Shower space outfitted with a bathtub.

From his and hers bathrooms to six-car garages, amenities once reserved for the ultrarich have become standard fare in what some call the “middle market” of luxury homes in Los Angeles, ranging from about $5 million to $15 million.

“It’s a routine conversation we have with high-end developers: What am I missing? What’s going to make my house stand apart?” said Jesse Harrison, business development director at Harrison Design, an architecture firm headquartered in Atlanta with offices in Los Angeles. “What’s going to make someone walk in and say, I’ve got to have this house?”

Those attractions range from elevators to large commercial kitchens, putting greens, infinity pools, saunas, gyms, screening rooms, temperature-controlled wine rooms, and home automation.

Such amenities are often necessary for projects to justify their asking price, said Hamid Toufanian, a developer, architect, and general contractor in Santa Monica.

“The prices of properties are soaring up,” he said. “And to make a house and sell it with profit, we have to add items of luxury.”

Toufanian is placing an elevator, arts-and-crafts station, dual master bathrooms, gym, wine cellar, and screening room in a home his company, Architecture West Inc., is building in Santa Monica and hopes to sell for just under $9 million.

“In 2006, you couldn’t spend $200,000 on a door because the market wouldn’t support it. It does now,” said David Kramer, an agent at Hilton & Hyland. “A house in 2006 in the top top high end now looks tired and not nearly the level that you see today.”

Kitchens for catering

Attracting wealthy buyers has started an arms race among developers, each one seemingly looking for the next “thing” to set their homes apart.

Harrison said his firm designed a simulated golf range with a giant screen in a custom $10 million Brentwood home for a links enthusiast.

Many of his clients also want full catering kitchens with walk-in refrigerators and freezers. Butler’s pantries that once housed china and silverware are giving way to a “dramatic, beautiful second kitchen” housing a second oven and refrigerator as well as often quirky decorations such as “a crazy wallpaper or funky chandelier,” he said.

The main kitchen is morphing to allow families to cook together, said Peter Loewy, chief executive of Beverly Hills’ Teles Properties.

“You might find double or triple stoves.

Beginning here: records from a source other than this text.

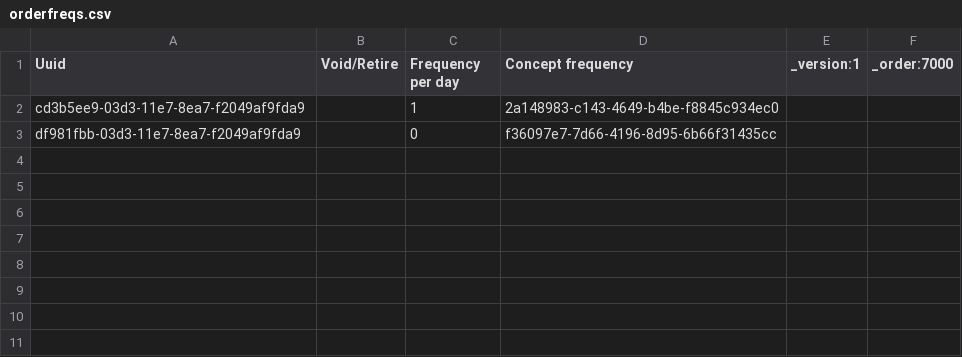
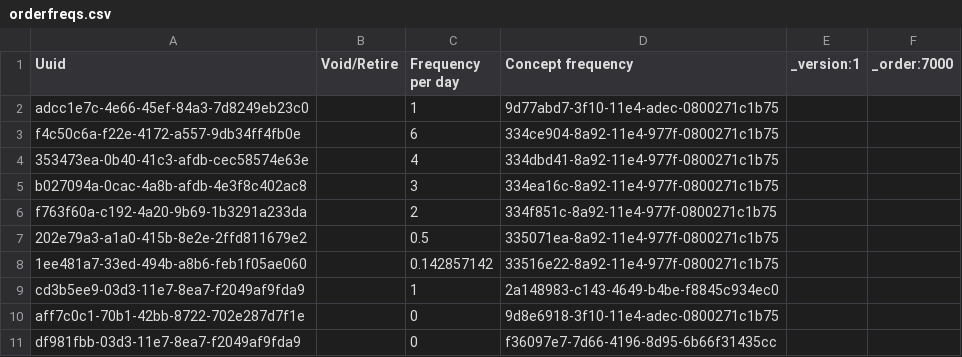
Before and after one commit to globalhealthcoalition/openmrs-config-ghc, a CSV file: configuration/orderfrequencies/orderfreqs.csv, drawn as a sheet; the diff names each change by its address in the sheet, - before the commit and + after, or states it on an @@ line.

```diff
--- a/configuration/orderfrequencies/orderfreqs.csv
+++ b/configuration/orderfrequencies/orderfreqs.csv
+row 2: adcc1e7c-4e66-45ef-84a3-7d8249eb23c0 |  | 1 | 9d77abd7-3f10-11e4-adec-0800271c1b75
+row 3: f4c50c6a-f22e-4172-a557-9db34ff4fb0e |  | 6 | 334ce904-8a92-11e4-977f-0800271c1b75
+row 4: 353473ea-0b40-41c3-afdb-cec58574e63e |  | 4 | 334dbd41-8a92-11e4-977f-0800271c1b75
+row 5: b027094a-0cac-4a8b-afdb-4e3f8c402ac8 |  | 3 | 334ea16c-8a92-11e4-977f-0800271c1b75
+row 6: f763f60a-c192-4a20-9b69-1b3291a233da |  | 2 | 334f851c-8a92-11e4-977f-0800271c1b75
+row 7: 202e79a3-a1a0-415b-8e2e-2ffd811679e2 |  | 0.5 | 335071ea-8a92-11e4-977f-0800271c1b75
+row 8: 1ee481a7-33ed-494b-a8b6-feb1f05ae060 |  | 0.142857142 | 33516e22-8a92-11e4-977f-0800271c1b75
+row 10: aff7c0c1-70b1-42bb-8722-702e287d7f1e |  | 0 | 9d8e6918-3f10-11e4-adec-0800271c1b75
```
Also changed, not shown: configuration/concepts/concept_drugs.csv, configuration/concepts/dose_units.csv, 20 other files.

You might find different cutting areas,” Loewy said. “In the 1950s, you’d never find a big kitchen. You would never have two stations, because in the 1950s the men never cooked.”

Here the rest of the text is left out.